Chin Kar Lok is one of those hard yakka performers the Hong Kong and Chinese film industries have relied on over the years and I have a lot of time for his work. A stunt veteran and background character for much of the 80s and 90s (e.g. Millionaires Express) with an occasional lead role (e.g. The Scorpion King), for the last decade or so he has been more of a character actor (e.g. Cold War). He only … (read more)
Anyone with an interest in contemporary Hong Kong cinema has seen a film with Felix Chong’s screenwriter-fingerprints all over it, from this year’s Donnie Yen action spectacular (well, one of them!) The Lost Bladesman to the much-lauded Infernal Affairs trilogy. Usually, he works alongside Alan Mak, with whom he shares most of his writing credits, and often it seems that director Andrew Lau’s involved as well.
Not so for Once a Gangster, Chong’s first film as solo director. Years … (read more)
In the opening minutes of Initial D, we watch as a street legal sports car “drifts” down a narrow mountain road – the driver accelerating into the tight corners, then gliding around the glasslike hairpin bends. All shot under moonlight, this short sequence captures the sublime and surreal beauty of pure auto power.
Once more we find outselves at the shady underbelly of Hong Kong society with the Triads that inhabit them.

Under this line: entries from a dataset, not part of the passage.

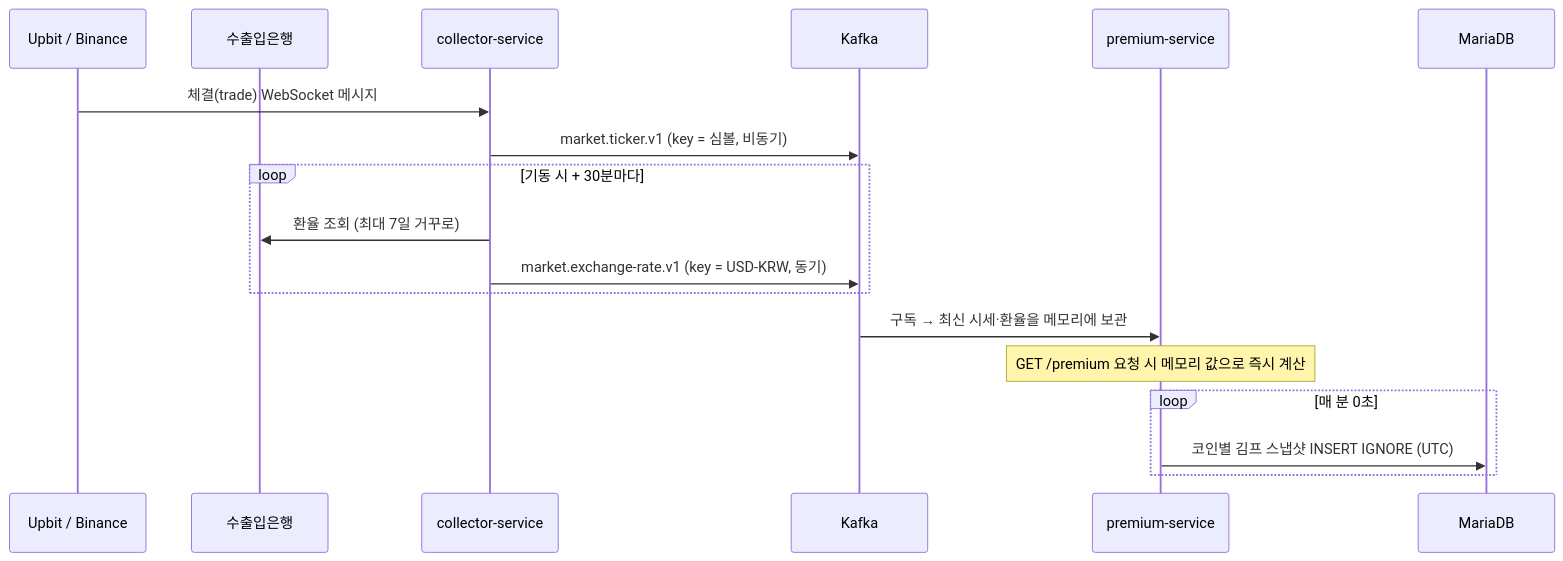
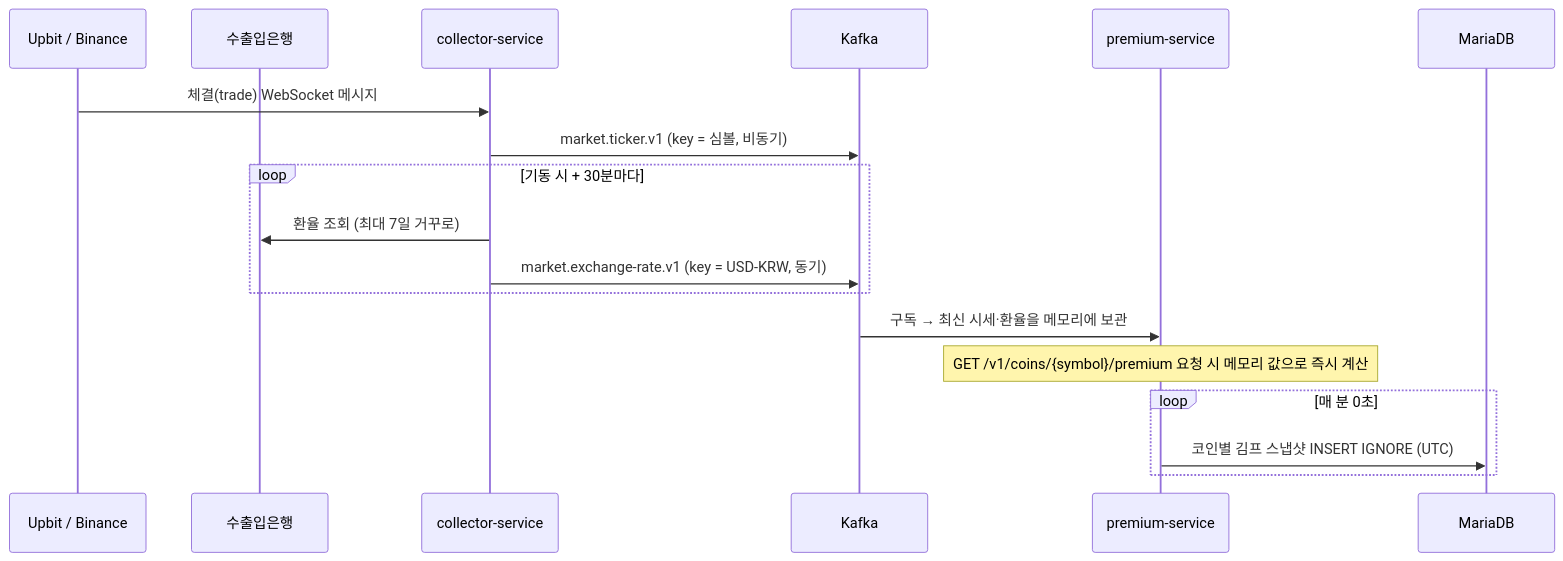
One commit to imuniring/coin-premium changed the diagram in docs/architecture/overview.md. Above: the diagram before and after it, drawn with Mermaid. The commit also changed other lines of this file and 7 other files, not shown here.

````diff
--- a/docs/architecture/overview.md
+++ b/docs/architecture/overview.md
@@ -15,21 +15,21 @@
 ```mermaid
 sequenceDiagram
     participant UP as Upbit / Binance
     participant EX as 수출입은행
     participant COL as collector-service
     participant K as Kafka
     participant PRE as premium-service
     participant DB as MariaDB
 
     UP->>COL: 체결(trade) WebSocket 메시지
     COL->>K: market.ticker.v1 (key = 심볼, 비동기)
     loop 기동 시 + 30분마다
         COL->>EX: 환율 조회 (최대 7일 거꾸로)
         COL->>K: market.exchange-rate.v1 (key = USD-KRW, 동기)
     end
     K->>PRE: 구독 → 최신 시세·환율을 메모리에 보관
-    Note over PRE: GET /premium 요청 시 메모리 값으로 즉시 계산
+    Note over PRE: GET /v1/coins/{symbol}/premium 요청 시 메모리 값으로 즉시 계산
     loop 매 분 0초
         PRE->>DB: 코인별 김프 스냅샷 INSERT IGNORE (UTC)
     end
 ```
````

The stalwarts of Eric Tsang, Francis Ng, Jordan Chan and Shawn Yu populate this world of crime and violence as once again Hong Kong produces another film about the neverending battle between the police and the triads.

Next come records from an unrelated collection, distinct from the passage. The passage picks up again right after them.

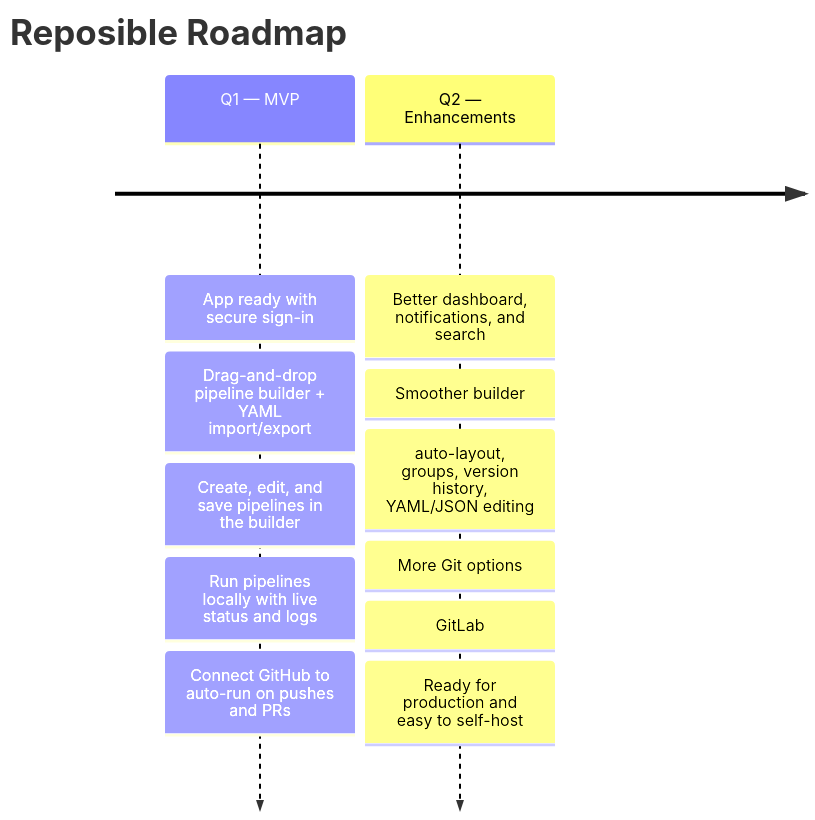
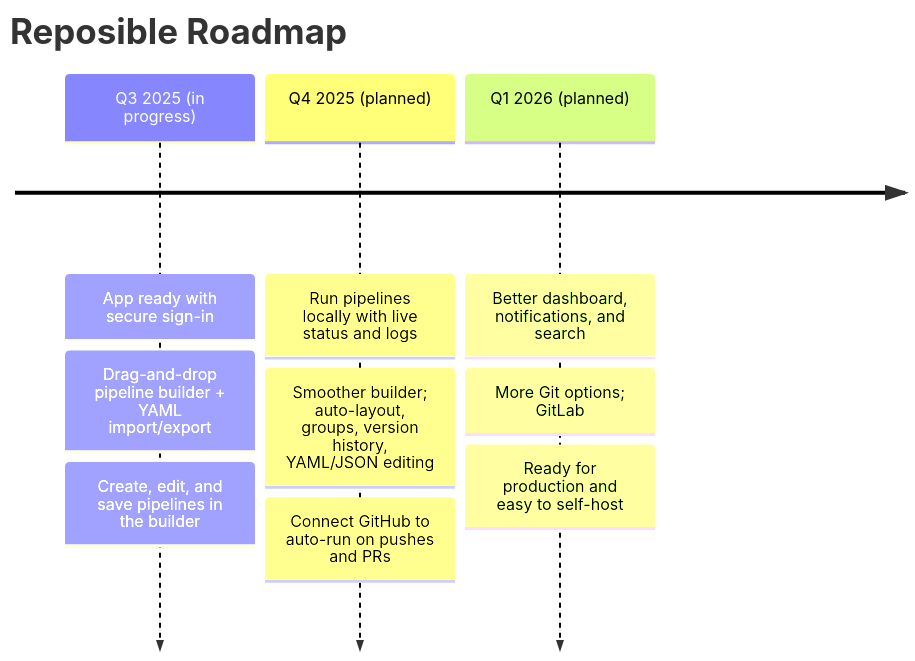
One commit to BertVanHecke/reposible changed the diagram in ROADMAP.md. Above: the diagram before and after it, drawn with Mermaid. The commit also changed other lines of this file and 1 other file, not shown here.

Commit message:
docs: update roadmap for Q3/Q4 2025 and Q1 2026 goals

````diff
--- a/ROADMAP.md
+++ b/ROADMAP.md
@@ -9,15 +9,19 @@
 ```mermaid
 timeline
     title Reposible Roadmap
 
-    Q1 — MVP  : App ready with secure sign-in
-              : Drag-and-drop pipeline builder + YAML import/export
-              : Create, edit, and save pipelines in the builder
-              : Run pipelines locally with live status and logs
-              : Connect GitHub to auto-run on pushes and PRs
+    Q3 2025 (in progress)  
+            : App ready with secure sign-in
+            : Drag-and-drop pipeline builder + YAML import/export
+            : Create, edit, and save pipelines in the builder
 
-    Q2 — Enhancements : Better dashboard, notifications, and search
-                      : Smoother builder: auto-layout, groups, version history, YAML/JSON editing
-                      : More Git options: GitLab
-                      : Ready for production and easy to self-host
+    Q4 2025 (planned) 
+            : Run pipelines locally with live status and logs
+            : Smoother builder; auto-layout, groups, version history, YAML/JSON editing
+            : Connect GitHub to auto-run on pushes and PRs
+
+    Q1 2026 (planned)
+            : Better dashboard, notifications, and search
+            : More Git options; GitLab
+            : Ready for production and easy to self-host
 ```
````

In the most cynical of modes, this is no doubt a cash-in upon recent quality productions more deserving of the spotlight, but it nonetheless … (read more)
Men Suddenly in Black is a one-joke yet consistently funny spoof of Hong Kong gangster movies. I should probably make it clear from the outset that I have virtually no standards when it comes to the send-up comedy genre, as I find the jokes that don’t work frequently funnier than the ones that do. So if you load your movie with transparently stupid references to other movies and genre conventions, you’re unlikely to get an entirely bad review out of … (read more)
The porcine connection in the title refers to “Porkchop”, a HK slang given to a someone deemed ugly or unattractive and is equally reviled by both sexes alike.
Mo (Michelle Reis) has a serious bald patch and permanently wears a hat to cover it up, So Mei (Karen Mok) is abnormally hairy due to a hormonal imbalance, Pao (Suki Kwan) has small eyes and buck teeth and Panda (Kelly Lin) has a birthmark on half her face.
Mo and her … (read more)